10 Days // Prayer

In Honor of Maya Angelou:

If you have been anywhere near the internet or radio today, you have probably heard about the passing of the acclaimed author Maya Angelou. I first encountered her work as a sophomore in high school, after stumbling upon her book, I Know Why the Caged Bird Sings. It was a difficult book read, due merely to the content, but I love the outlook Ms. Angelou has maintained throughout her life, despite the struggle, pain and, if we’re going to be honest, unfairness found in her life.

She is on the list of people, living or dead, I would invite to a dinner party. I wish I could have met her; she has so much wisdom to pass on. I’d like to start tonight’s post with some of her words: 

“I know that when I pray, something wonderful happens. Not just to the person or persons for whom I’m praying, but also something wonderful happens to me. I’m grateful that I’m heard.”

Prayer is a vital aspect of mission trips—both in the preparation and in the going and doing and in the coming back and choosing beauty over heartbreak. It’s important for our team to be in prayer, but it is also important for us to have a team of prayer warriors Stateside as well. I have loved hearing the kind words of readers, words of encouragement and love and understanding. You have all been such a blessing, but I need to ask one more favor of you:

I need your support. 

I am a broke college kid, and I totally understand if you are unable to support me financially. [but if you can that would be awesome too and there’s a link to your right] Either way, I’d like to ask you to pray for me and for my team. We are just 10 days away from getting on a plane to the other side of the world, and we need prayer now more than ever. As a group, we have been struggling to raise the necessary funds for the trip. We have each encountered road blocks—sickness, nerves, fear of the unknown, difficulty in preparation—and it is crunch time.

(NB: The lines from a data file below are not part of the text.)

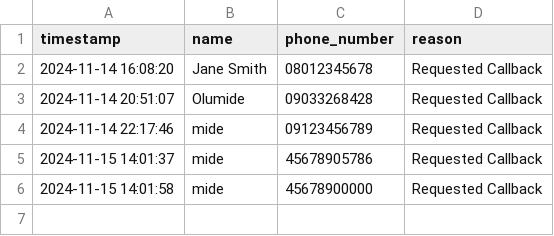
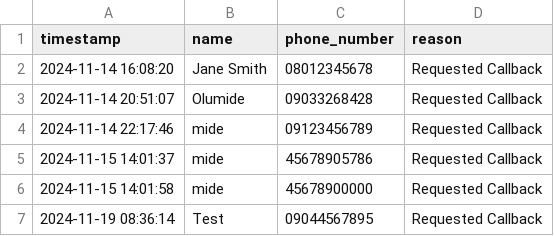
Before and after one commit to Mide6x/cbotsabi, a CSV file: customerrecords/customerrecords.csv, drawn as a sheet.

```diff
--- a/customerrecords/customerrecords.csv
+++ b/customerrecords/customerrecords.csv
@@ -6 +6,2 @@ timestamp,name,phone_number,reason
 2024-11-15 14:01:58,mide,45678900000,Requested Callback
+2024-11-19 08:36:14,Test,09044567895,Requested Callback
```
Also changed, not shown: customerrecords/neworder.csv, customerrecords/orderreturns.csv, 14 other files.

I hate using words like spiritual warfare because it makes me sound like one of those crazy Bible-thumping Christians that don’t like dancing or necklines that fall below the larynx and I couldn’t be farther from one of those if I tried…but spiritual warfare is a real and actual thing. I have seen it happen, and I have heard stories. The issue is addressed in scripture. The best example I can give is in Matthew 4 (verses 1-11), where Satan appears before Jesus in the desert. It’s very literal compared to the spiritual warfare of today; today, it can be difficult to see the difference between blessings from God and intentional harm. For example: I had to go to a doctor’s appointment and pick up a prescription last semester, and it took far longer than I anticipated. The line at the pharmacy was forever and a half long (read: 4 people in front of me, with only one worker). It maybe took ten minutes longer than normal, but when you are late to Dr. Sharp’s Intro to Student Ministry class every second counts. By the time I left and hit every red light between the pharmacy and the high way, I was extremely salty and extremely late. I was on my way to a freaking MINISTRY class. Surely, this is what spiritual warfare is, yes?

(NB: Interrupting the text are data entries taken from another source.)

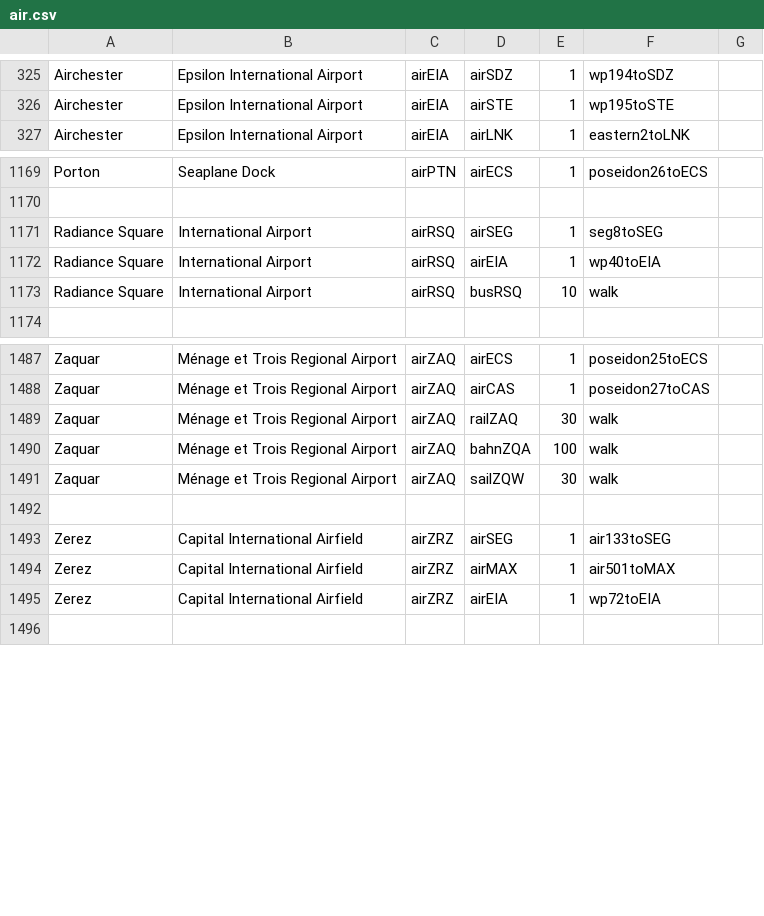
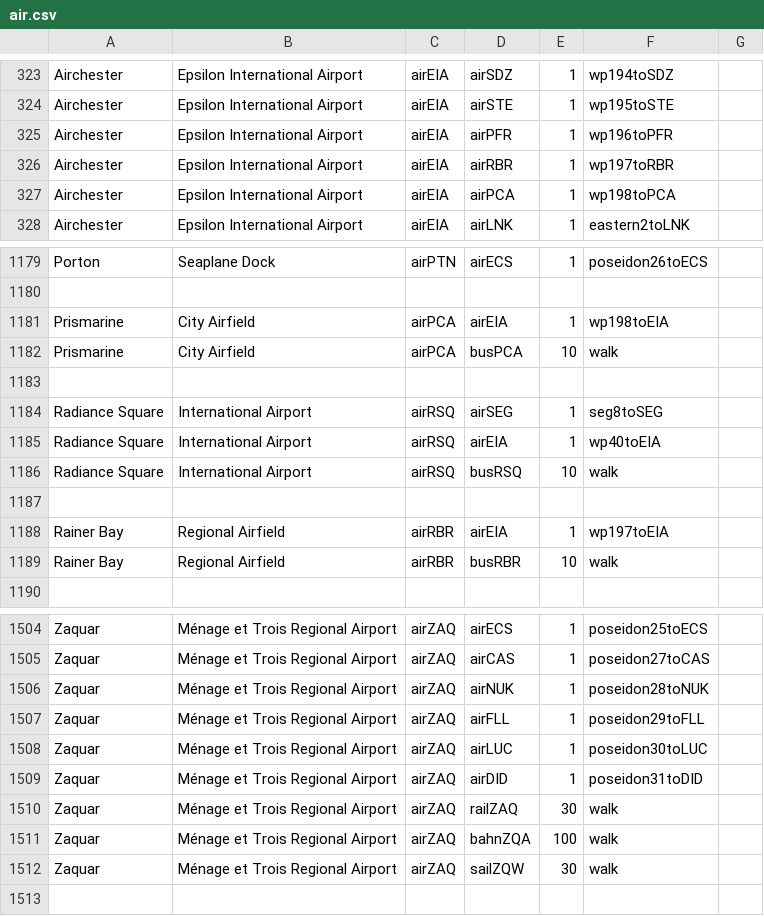
Before and after one commit to KittyCat11231/Feline-Holdings, a CSV file: src/intraroute/data/pathfinding/air.csv, drawn as a sheet; only a part is shown, gaps mark what is left out; the diff covers the shown part only.

```diff
--- a/src/intraroute/data/pathfinding/air.csv
+++ b/src/intraroute/data/pathfinding/air.csv
@@ -326,2 +324,5 @@ Airchester,Epsilon International Airport,airEIA,airSDZ,1,wp194toSDZ,
 Airchester,Epsilon International Airport,airEIA,airSTE,1,wp195toSTE,
+Airchester,Epsilon International Airport,airEIA,airPFR,1,wp196toPFR,
+Airchester,Epsilon International Airport,airEIA,airRBR,1,wp197toRBR,
+Airchester,Epsilon International Airport,airEIA,airPCA,1,wp198toPCA,
 Airchester,Epsilon International Airport,airEIA,airLNK,1,eastern2toLNK,
@@ -1170,2 +1180,5 @@ Porton,Seaplane Dock,airPTN,airECS,1,poseidon26toECS,
 ,,,,,,
+Prismarine,City Airfield,airPCA,airEIA,1,wp198toEIA,
+Prismarine,City Airfield,airPCA,busPCA,10,walk,
+,,,,,,
 Radiance Square,International Airport,airRSQ,airSEG,1,seg8toSEG,
@@ -1173,2 +1186,5 @@ Radiance Square,International Airport,airRSQ,airEIA,1,wp40toEIA,
 Radiance Square,International Airport,airRSQ,busRSQ,10,walk,
+,,,,,,
+Rainer Bay,Regional Airfield,airRBR,airEIA,1,wp197toEIA,
+Rainer Bay,Regional Airfield,airRBR,busRBR,10,walk,
 ,,,,,,
@@ -1488,2 +1505,6 @@ Zaquar,Ménage et Trois Regional Airport,airZAQ,airECS,1,poseidon25toECS,
 Zaquar,Ménage et Trois Regional Airport,airZAQ,airCAS,1,poseidon27toCAS,
+Zaquar,Ménage et Trois Regional Airport,airZAQ,airNUK,1,poseidon28toNUK,
+Zaquar,Ménage et Trois Regional Airport,airZAQ,airFLL,1,poseidon29toFLL,
+Zaquar,Ménage et Trois Regional Airport,airZAQ,airLUC,1,poseidon30toLUC,
+Zaquar,Ménage et Trois Regional Airport,airZAQ,airDID,1,poseidon31toDID,
 Zaquar,Ménage et Trois Regional Airport,airZAQ,railZAQ,30,walk,
@@ -1491,6 +1512,2 @@ Zaquar,Ménage et Trois Regional Airport,airZAQ,bahnZQA,100,walk,
 Zaquar,Ménage et Trois Regional Airport,airZAQ,sailZQW,30,walk,
-,,,,,,
-Zerez,Capital International Airfield,airZRZ,airSEG,1,air133toSEG,
-Zerez,Capital International Airfield,airZRZ,airMAX,1,air501toMAX,
-Zerez,Capital International Airfield,airZRZ,airEIA,1,wp72toEIA,
 ,,,,,,
```
Also changed, not shown: 12 added rows, 4 removed rows and 5 edited cells elsewhere in this file, src/intraroute/data/pathfinding/rail.csv, src/intraroute/data/ui/routes/rail.csv, 44 other files.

No. As I approached the ramp and sat at the red light (because of course), I watched a first responder team rip a person out of a car crash just before it rolled off the hill of the ramp. Someone had run a red light and hit the car turning left onto the I-26 on ramp, roughly ten minutes before I needed to make the same turn. It could have very easily been me, rolling down that embankment. But instead, I was only 5 minutes late to class.

This is just one example that blows my mind a little bit and is seriously humbling. Getting sick on a mission trip, cancelled flights, insufficient funds, broken down buses…any number of things can happen, and this is why we need you. Pray for safety, pray for peace, for health, for provision, for clear and distinct guidance.

Each day in Swaziland, I will try to provide a specific topic of prayer. I am not the best pray-er, and sometimes I don’t always know what to say. If you are the same way, do not fear! God accepts all kinds of prayers, no matter how unskilled or plain or short. Please keep us in you prayers in the next three weeks, until we are safely on the ground in the US. Thank you, thank you thank you.

10 days. 16 hours. 38 minutes.